It is not known how many lost their lives in this fatal accident, but the United States Customs Service recorded 1,547 deaths — the Army put it at 1,238. Most numbers from the Titanic average just over 1,500, and so if the U.S. Customs Service is correct, that would make the sinking of the Sultana the worst maritime accident in U.S. history. Some estimates put the death toll of the Sultana at 1,700 or even 1,800. Regardless, it was a tragedy that was etched into the minds of the 600 survivors.
However, due to other significant events at the time, the accident was largely overshadowed. The Civil War was obviously winding down which was big news, and the assassin of President Abraham Lincoln had just been shot and killed the day before after a long and public manhunt.

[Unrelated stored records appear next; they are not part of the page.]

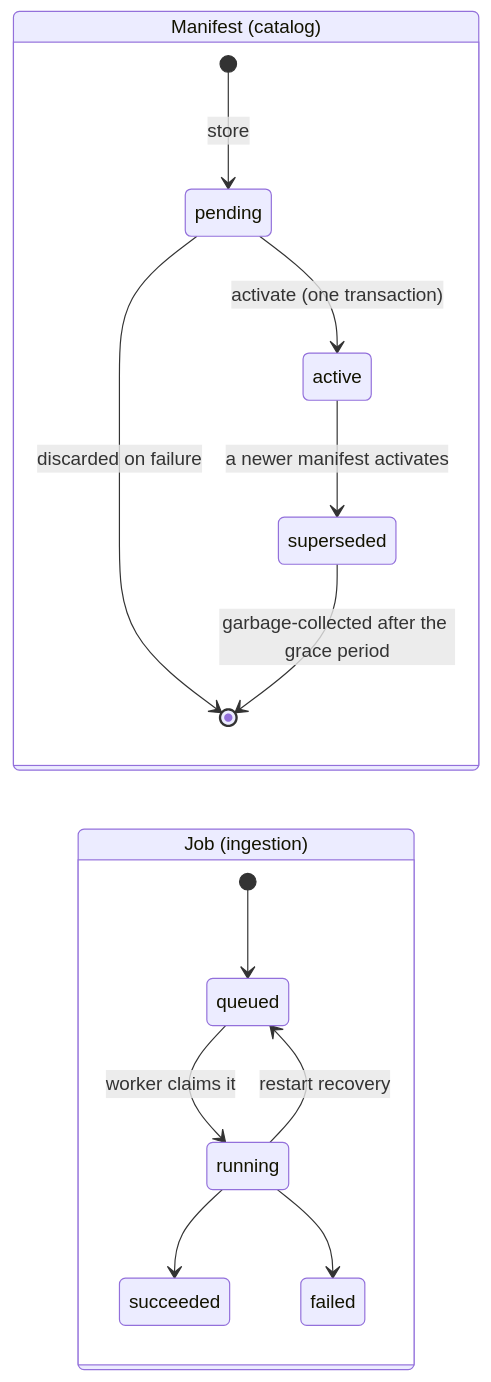
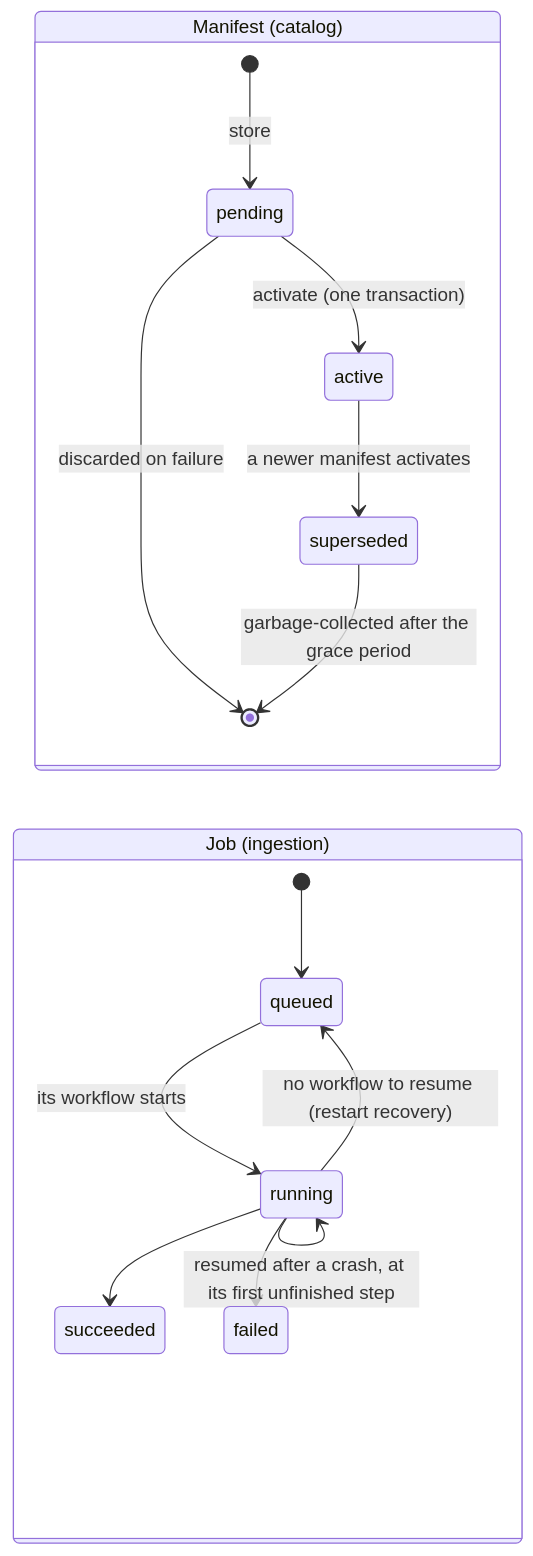
One commit to SirCypkowskyy/ExactDocs changed the fourth of 5 diagrams in docs/architecture.md. Above: the diagram before and after it, drawn with Mermaid. The commit also changed other lines of this file and 51 other files, not shown here.

````diff
--- a/docs/architecture.md
+++ b/docs/architecture.md
@@ -329,18 +331,19 @@
 ```mermaid
 stateDiagram-v2
     direction LR
     state "Manifest (catalog)" as M {
         [*] --> pending: store
         pending --> active: activate (one transaction)
         active --> superseded: a newer manifest activates
         pending --> [*]: discarded on failure
         superseded --> [*]: garbage-collected after the grace period
     }
     state "Job (ingestion)" as J {
         [*] --> queued
-        queued --> running: worker claims it
+        queued --> running: its workflow starts
         running --> succeeded
         running --> failed
-        running --> queued: restart recovery
+        running --> running: resumed after a crash, at its first unfinished step
+        running --> queued: no workflow to resume (restart recovery)
     }
 ```
````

The Sultana accident was found to be a combination of numerous mishaps and negligent commands. The soldiers were not all supposed to go on the boat — it was only rated for 376 passengers but in order to make as much money as possible, they boarded as many as they possibly could. 376 slots turned into 1,978 former prisoners of war, 22 guards, 70 passengers plus the 85 regular crew members. They were taking an overloaded boat, and fighting against a stronger current than usual.
They also rushed through repairs on a damaged boiler. The mechanic wanted to stay longer for a thorough fix, but the Captain told him to patch it up temporarily in order to get going on time. After all, the government was offering $5 for enlisted men to be transported up the Mississippi back home, and $10 for each officer. Judging by the ratio of officers to enlisted men at the time, that would have been approximately $10,580 on this one shipment of former prisoners. A dollar went a lot further back then than it does now, and that would be a fortune.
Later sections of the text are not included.